There are certain industrial processes that students of GCSE Chemistry need to understand, one of which is the production of ammonia via the Haber process. This is the first of two quizzes to test your knowledge of the subject.
As you are no doubt aware from biology, plants require nitrogen for growth. This comes from the atmosphere but plants can't use it directly - it must be converted into nitrates that dissolve in groundwater which is then taken up by plants. This 'fixing' of nitrogen occurs naturally but only very slowly. For the natural world, that isn't a problem but for farmers growing crops, it is. A field of crops uses the nitrates faster than they are naturally replenished, which is why farmers use fertilisers.
Before the start of the 20th century, nitrates for use as fertilisers came mainly from South America where there were deposits of 'saltpetre' (sodium nitrate). Bird guano (droppings) from the sea birds in certain areas were also exported as fertilisers too. At the end of the 19th Century, it was realised that these deposits were unsustainable and so the race was on to find a method of making artificial fertilisers. This required nitric acid which is made from ammonia as well as ammonia itself, making the production of ammonia an extremely important process in the chemical industry.

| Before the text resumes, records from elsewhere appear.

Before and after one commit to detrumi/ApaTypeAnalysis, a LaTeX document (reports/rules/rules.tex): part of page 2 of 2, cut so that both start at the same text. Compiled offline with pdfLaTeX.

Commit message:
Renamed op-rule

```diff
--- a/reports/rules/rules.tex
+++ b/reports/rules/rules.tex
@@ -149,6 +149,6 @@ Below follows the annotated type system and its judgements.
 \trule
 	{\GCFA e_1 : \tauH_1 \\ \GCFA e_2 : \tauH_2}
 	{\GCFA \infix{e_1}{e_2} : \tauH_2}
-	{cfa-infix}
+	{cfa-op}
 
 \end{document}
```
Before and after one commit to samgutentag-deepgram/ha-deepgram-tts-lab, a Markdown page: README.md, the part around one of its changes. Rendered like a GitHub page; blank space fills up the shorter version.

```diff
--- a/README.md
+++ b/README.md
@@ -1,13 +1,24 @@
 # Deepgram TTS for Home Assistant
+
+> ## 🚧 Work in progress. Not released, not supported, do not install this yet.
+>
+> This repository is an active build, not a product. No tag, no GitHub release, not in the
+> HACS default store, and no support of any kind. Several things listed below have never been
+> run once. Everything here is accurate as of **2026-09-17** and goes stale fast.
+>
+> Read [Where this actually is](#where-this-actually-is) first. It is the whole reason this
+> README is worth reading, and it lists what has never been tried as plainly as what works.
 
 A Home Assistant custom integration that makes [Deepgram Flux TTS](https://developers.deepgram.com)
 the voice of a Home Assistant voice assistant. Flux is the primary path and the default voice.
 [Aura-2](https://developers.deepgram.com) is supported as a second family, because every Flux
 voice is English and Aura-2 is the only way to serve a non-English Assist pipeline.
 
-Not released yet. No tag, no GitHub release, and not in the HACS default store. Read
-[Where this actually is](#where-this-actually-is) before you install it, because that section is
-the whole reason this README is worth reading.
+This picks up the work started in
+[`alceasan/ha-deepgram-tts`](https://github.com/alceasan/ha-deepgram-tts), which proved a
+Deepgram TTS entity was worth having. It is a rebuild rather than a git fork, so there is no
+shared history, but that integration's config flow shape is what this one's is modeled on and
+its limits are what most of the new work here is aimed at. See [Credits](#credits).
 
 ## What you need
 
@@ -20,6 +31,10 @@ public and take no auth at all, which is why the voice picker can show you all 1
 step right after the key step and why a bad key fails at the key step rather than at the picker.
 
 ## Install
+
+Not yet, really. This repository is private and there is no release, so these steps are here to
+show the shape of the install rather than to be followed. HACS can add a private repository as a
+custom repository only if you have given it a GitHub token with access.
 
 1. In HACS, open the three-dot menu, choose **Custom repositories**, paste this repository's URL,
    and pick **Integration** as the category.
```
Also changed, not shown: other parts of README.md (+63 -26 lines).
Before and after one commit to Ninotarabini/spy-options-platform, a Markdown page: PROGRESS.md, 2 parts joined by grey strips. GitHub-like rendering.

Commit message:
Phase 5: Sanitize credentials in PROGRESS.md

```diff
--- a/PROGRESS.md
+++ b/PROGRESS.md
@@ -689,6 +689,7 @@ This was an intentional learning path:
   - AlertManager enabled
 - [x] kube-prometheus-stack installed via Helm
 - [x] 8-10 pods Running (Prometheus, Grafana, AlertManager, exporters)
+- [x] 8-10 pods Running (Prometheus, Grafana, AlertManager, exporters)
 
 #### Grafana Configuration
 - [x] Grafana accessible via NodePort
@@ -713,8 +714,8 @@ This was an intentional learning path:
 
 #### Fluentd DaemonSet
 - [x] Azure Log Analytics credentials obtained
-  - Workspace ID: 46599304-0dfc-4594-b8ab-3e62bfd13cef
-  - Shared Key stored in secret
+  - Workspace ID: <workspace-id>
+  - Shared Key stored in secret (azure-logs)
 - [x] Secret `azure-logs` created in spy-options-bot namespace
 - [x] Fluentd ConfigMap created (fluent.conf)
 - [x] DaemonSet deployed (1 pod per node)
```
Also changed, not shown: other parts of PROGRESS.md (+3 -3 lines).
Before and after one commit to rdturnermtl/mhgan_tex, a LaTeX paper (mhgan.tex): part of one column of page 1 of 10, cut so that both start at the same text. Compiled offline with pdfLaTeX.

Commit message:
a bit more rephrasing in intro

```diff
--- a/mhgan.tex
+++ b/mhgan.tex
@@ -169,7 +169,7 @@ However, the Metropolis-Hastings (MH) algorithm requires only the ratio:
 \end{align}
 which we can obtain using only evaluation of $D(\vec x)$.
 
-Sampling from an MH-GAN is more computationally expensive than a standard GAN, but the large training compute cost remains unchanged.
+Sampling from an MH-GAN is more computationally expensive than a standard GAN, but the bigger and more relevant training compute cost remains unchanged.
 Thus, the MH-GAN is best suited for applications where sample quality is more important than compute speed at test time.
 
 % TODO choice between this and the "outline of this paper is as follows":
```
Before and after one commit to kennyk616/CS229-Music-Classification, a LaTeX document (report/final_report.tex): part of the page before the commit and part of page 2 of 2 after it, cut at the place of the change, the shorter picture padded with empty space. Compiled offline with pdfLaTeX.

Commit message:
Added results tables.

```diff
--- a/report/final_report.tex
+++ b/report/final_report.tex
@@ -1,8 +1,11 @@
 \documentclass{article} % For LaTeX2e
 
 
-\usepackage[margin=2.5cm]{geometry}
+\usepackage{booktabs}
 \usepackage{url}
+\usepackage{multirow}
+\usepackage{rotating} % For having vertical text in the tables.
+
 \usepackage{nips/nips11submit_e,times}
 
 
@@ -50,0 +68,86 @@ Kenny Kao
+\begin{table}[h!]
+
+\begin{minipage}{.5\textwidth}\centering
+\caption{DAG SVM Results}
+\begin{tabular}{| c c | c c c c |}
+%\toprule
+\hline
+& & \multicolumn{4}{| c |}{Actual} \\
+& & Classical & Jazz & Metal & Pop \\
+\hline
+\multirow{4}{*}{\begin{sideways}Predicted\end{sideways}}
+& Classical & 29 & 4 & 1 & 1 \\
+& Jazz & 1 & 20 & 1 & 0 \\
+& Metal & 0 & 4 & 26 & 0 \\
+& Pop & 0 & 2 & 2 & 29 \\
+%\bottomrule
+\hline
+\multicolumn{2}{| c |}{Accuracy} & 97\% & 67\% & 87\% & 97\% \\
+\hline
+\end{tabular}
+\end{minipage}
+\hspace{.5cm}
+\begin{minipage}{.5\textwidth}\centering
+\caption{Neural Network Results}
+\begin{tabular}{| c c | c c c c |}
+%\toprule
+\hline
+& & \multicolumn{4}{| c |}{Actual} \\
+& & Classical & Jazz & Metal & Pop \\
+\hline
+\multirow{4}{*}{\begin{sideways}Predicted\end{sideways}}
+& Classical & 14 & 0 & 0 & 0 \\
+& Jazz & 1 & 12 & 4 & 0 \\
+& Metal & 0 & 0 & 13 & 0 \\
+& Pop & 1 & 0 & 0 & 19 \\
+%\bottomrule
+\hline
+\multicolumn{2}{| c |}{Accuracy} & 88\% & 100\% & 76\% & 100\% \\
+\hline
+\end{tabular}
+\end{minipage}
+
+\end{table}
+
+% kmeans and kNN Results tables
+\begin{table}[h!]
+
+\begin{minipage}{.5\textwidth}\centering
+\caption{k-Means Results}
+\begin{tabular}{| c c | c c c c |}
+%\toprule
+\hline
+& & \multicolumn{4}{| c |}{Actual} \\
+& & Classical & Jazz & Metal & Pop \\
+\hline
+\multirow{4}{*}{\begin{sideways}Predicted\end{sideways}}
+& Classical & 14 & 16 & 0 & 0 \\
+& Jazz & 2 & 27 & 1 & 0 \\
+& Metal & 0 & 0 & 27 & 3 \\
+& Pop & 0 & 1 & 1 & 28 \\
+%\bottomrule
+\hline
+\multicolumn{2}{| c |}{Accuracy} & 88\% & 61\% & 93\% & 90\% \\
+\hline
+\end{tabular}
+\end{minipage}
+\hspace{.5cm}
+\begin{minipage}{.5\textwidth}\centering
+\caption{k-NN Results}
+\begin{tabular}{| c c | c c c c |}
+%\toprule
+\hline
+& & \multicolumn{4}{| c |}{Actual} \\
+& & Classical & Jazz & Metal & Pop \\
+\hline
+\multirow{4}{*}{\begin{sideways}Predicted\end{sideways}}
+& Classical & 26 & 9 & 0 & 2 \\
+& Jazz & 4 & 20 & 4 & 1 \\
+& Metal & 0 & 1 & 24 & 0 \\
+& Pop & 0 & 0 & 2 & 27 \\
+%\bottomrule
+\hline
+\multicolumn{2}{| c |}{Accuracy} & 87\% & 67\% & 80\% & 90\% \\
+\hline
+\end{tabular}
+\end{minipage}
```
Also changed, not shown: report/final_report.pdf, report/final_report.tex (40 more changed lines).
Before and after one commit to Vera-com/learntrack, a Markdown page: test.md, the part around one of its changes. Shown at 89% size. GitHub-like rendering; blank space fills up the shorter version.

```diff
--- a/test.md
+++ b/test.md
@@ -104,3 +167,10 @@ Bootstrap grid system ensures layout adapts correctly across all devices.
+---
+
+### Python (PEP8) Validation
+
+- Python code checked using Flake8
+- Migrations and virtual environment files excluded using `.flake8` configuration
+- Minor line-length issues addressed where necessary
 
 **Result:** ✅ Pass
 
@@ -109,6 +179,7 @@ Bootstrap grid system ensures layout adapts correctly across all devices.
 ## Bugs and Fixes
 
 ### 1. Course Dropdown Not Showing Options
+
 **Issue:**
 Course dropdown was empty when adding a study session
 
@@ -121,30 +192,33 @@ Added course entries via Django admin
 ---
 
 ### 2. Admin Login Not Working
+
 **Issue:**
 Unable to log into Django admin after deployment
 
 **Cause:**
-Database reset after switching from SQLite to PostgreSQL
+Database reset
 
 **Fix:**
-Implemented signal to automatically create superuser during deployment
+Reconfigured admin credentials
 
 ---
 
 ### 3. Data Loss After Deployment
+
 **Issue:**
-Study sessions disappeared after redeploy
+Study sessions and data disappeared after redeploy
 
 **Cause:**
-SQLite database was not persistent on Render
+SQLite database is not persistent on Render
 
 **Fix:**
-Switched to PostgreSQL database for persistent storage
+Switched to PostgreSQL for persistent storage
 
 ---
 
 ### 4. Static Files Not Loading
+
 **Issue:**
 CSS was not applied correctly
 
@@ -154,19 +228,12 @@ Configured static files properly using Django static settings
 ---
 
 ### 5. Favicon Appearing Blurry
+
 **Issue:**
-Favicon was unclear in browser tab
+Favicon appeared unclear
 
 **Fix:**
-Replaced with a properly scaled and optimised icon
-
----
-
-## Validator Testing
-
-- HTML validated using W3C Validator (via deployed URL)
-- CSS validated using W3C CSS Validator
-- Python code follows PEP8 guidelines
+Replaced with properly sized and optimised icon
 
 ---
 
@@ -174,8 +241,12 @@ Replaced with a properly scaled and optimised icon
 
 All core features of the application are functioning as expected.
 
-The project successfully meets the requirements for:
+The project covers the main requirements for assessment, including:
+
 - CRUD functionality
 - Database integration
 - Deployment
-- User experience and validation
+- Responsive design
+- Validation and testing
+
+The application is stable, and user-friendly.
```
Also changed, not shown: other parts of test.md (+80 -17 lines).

The problem was that nitrogen is a very stable diatomic element. It is hard to get it to react with other elements without using extreme conditions. The first scientist to come up with a working method was the German chemist Fritz Haber. In 1909, he used nitrogen and hydrogen, an iron catalyst, high temperature and high pressure to make a laboratory scale system that could produce about a litre of ammonia in something like 8 hours. He sold the system to a chemical manufacturer who gave the task of scaling up this method of ammonia production to an industrial scale to one of their engineers, Carl Bosch. He succeeded in 1910 and the process was named after its inventor - the Haber process. Sometimes you will see it called the Haber-Bosch process.
N2 + 3H2 ⇌ 2NH3
The exact conditions for the production of ammonia vary but are usually in the range of 150 - 250 atmospheres of pressure, 400 to 500oC with an iron catalyst. The reaction is reversible so even as ammonia is being made, it is also decomposing back to the original hydrogen and nitrogen. The high pressure increases the amount of ammonia made but building equipment to contain these pressures is expensive. High temperatures decrease the yield of ammonia but increase the speed of reaction. The conditions that are chosen are a compromise that produces the ammonia economically. The actual conversion rate of the nitrogen and hydrogen to ammonia in the Haber process is about 15 percent. This doesn't sound much but the other 85 percent of unreacted gases are recycled and the ammonia is continually removed from the apparatus.
Ammonia from the Haber process has many other uses - making nitric acid which is then converted to nitrates to make explosives being one of them. Without the Haber process, it would have been very unlikely that Germany could have had the same capacity for making their weapons during World War I since most of the natural sources of nitrates at the time were under the control of British businesses.